(Beginning of EXERCISE INPUTS)

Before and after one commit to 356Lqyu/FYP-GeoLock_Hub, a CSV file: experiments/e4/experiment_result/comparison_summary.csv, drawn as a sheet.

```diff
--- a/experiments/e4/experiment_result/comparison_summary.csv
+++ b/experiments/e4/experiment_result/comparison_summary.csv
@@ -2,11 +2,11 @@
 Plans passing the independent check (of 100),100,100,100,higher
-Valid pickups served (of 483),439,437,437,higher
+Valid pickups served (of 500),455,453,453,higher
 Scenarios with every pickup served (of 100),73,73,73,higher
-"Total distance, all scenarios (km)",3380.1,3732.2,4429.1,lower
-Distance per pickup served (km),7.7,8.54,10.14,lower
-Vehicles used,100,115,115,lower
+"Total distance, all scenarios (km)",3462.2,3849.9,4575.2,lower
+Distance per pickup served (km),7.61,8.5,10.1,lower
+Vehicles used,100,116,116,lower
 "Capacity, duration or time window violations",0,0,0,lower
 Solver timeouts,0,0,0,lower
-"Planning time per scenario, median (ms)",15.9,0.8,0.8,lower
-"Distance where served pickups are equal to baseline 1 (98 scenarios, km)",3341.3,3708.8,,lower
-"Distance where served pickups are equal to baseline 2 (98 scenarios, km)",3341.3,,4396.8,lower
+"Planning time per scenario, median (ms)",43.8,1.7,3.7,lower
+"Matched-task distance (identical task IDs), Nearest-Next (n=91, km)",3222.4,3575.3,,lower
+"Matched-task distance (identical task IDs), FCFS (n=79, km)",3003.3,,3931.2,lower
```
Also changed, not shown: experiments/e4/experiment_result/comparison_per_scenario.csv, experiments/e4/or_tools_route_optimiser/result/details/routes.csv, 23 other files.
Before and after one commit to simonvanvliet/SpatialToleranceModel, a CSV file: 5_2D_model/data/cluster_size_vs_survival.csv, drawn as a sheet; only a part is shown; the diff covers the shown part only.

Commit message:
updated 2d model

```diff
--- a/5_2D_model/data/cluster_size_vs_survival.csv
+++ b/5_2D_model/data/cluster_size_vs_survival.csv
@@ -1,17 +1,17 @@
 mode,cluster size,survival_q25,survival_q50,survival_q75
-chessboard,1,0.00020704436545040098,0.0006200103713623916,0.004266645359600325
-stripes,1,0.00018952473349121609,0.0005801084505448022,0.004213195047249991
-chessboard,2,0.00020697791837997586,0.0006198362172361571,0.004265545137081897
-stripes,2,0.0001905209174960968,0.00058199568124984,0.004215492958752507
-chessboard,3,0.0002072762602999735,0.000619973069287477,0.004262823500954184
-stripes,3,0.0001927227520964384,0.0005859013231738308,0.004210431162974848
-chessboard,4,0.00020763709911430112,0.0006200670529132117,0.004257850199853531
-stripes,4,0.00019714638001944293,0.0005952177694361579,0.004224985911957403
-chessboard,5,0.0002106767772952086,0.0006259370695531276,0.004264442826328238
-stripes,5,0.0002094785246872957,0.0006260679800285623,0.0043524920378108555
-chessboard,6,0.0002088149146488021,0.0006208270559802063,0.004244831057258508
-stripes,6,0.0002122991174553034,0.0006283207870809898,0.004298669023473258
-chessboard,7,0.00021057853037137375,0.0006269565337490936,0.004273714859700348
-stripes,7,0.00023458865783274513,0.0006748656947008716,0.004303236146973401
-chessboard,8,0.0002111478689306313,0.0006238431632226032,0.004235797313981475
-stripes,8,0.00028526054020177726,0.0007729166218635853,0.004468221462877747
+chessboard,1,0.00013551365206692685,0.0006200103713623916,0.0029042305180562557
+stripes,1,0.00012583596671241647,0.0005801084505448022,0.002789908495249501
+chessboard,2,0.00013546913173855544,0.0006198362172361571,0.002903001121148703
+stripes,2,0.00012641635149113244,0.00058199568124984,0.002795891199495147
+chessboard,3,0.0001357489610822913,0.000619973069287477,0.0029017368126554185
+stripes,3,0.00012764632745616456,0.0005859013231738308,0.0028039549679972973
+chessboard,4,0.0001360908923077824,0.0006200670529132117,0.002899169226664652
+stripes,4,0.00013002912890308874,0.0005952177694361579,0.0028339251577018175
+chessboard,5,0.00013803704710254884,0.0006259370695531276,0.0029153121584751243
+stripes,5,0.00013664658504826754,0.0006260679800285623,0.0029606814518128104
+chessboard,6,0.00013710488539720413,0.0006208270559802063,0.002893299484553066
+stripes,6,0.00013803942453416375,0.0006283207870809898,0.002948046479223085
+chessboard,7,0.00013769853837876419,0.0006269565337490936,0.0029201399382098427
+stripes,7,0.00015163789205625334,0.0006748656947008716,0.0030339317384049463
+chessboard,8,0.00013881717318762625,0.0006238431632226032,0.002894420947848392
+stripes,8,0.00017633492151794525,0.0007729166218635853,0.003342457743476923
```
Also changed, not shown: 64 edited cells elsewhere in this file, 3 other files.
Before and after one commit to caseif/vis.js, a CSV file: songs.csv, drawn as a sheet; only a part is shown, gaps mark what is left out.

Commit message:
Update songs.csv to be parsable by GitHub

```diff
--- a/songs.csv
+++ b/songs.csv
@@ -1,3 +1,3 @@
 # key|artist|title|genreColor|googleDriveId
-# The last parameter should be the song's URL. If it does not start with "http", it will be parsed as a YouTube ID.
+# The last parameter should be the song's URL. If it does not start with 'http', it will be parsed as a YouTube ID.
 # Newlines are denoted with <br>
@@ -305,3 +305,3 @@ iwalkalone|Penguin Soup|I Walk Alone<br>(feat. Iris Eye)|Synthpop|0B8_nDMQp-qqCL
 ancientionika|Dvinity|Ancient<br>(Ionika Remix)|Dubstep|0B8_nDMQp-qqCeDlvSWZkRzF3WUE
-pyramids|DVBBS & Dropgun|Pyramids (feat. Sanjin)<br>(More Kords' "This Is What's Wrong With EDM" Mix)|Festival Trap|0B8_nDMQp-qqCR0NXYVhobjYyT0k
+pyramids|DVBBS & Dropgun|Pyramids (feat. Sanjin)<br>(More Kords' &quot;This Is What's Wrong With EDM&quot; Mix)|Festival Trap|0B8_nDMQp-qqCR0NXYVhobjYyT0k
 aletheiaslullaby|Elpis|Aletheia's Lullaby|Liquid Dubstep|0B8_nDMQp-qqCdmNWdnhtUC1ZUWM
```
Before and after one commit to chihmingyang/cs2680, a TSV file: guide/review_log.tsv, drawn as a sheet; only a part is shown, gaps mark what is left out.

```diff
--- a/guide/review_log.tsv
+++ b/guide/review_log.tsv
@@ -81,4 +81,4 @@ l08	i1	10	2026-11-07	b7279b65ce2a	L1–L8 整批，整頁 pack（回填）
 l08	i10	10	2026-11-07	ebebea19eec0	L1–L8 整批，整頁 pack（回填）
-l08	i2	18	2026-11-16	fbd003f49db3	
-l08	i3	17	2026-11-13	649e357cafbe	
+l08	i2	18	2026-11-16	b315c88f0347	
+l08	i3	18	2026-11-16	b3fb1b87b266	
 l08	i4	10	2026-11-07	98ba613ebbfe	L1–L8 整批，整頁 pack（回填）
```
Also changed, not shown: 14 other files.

(End of EXERCISE INPUTS)

PROBLEM REQUIREMENTS
Wherever the string "parameter" appears in the records above, copy the line it sits in.

EXERCISE SOLUTION
-# The last parameter should be the song's URL. If it does not start with "http", it will be parsed as a YouTube ID.
+# The last parameter should be the song's URL. If it does not start with 'http', it will be parsed as a YouTube ID.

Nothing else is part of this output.